I first heard about the great work that Knowbility does through John Slatin, PhD, Sharron’s former co-author on cognitive disability, who was working at the University of Texas Institute of Technology of Learning.

I am a PhD economist and was working for a think tank in DC on economy/ environment issues. In June 1997, I had a concussion/traumatic brain injury in a car accident. I sought medical care and as I tried to return to work, I wasn’t successful because I couldn’t read, the computer affected my sleep/wake issues, and I couldn’t manage my daily life. I was treated for headaches (but no cognitive therapy) and was told I had a limited window of recovery.

On the advice of a doctor, I turned off electronics and did my best to find my way to rehabilitation which was a slow process.  Most of my doctors were telling me I would have limited time for my brain to get better.

Fast forward 3 1/2 years, I was able to get cognitive rehabilitation at St, David’s Rehab after I moved back to Austin.  St David’s Cognitive therapist, Liz Joiner turned my life around and gave me the building blocks to manage my life.  She got me back on the computer with strategies, and together we looked for a volunteer rehab job in technology, and for someone who could help me find solutions to the sleep/wake issues that I had after the concussion. That’s where John Slatin came in.

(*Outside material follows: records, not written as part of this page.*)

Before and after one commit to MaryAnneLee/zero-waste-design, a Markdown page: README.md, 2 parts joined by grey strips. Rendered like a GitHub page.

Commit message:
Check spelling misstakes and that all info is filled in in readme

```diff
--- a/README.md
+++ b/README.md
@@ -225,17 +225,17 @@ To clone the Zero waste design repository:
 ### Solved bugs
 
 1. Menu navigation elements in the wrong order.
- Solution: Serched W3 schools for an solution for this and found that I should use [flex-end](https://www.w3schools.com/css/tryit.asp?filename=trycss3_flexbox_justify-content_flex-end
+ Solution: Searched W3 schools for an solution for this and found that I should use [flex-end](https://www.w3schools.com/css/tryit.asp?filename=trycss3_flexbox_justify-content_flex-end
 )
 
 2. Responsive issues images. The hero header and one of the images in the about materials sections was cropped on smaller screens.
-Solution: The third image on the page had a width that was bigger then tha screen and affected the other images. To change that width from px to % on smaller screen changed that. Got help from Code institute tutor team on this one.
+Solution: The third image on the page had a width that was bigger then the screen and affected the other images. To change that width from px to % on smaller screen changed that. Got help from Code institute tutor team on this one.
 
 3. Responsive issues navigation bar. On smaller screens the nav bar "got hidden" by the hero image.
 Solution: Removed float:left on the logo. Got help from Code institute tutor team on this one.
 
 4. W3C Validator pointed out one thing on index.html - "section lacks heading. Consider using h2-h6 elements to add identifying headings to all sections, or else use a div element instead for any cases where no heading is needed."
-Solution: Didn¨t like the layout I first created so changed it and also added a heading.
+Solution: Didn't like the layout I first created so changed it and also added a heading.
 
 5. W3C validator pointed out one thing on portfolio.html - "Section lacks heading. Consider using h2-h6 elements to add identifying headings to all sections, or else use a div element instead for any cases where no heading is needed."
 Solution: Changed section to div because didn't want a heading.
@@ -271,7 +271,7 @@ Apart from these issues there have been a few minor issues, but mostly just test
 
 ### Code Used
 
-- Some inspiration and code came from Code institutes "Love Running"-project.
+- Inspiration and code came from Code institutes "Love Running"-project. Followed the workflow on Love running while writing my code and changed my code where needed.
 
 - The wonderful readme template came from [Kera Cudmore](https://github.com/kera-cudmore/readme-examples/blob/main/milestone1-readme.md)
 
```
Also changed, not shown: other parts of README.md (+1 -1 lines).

John provided tech solutions such as LED vs CRT, tried to see if low-vision screen would help me (I ran screaming from it!), tried to see if learning jaws would help me, and got interested in finding a way to solve the cognitive frontier.  John soon launched my public speaking career by giving me a spot to teach in his class on Cognitive disabilities and the Internet, and on to DC to teach to his class for several years.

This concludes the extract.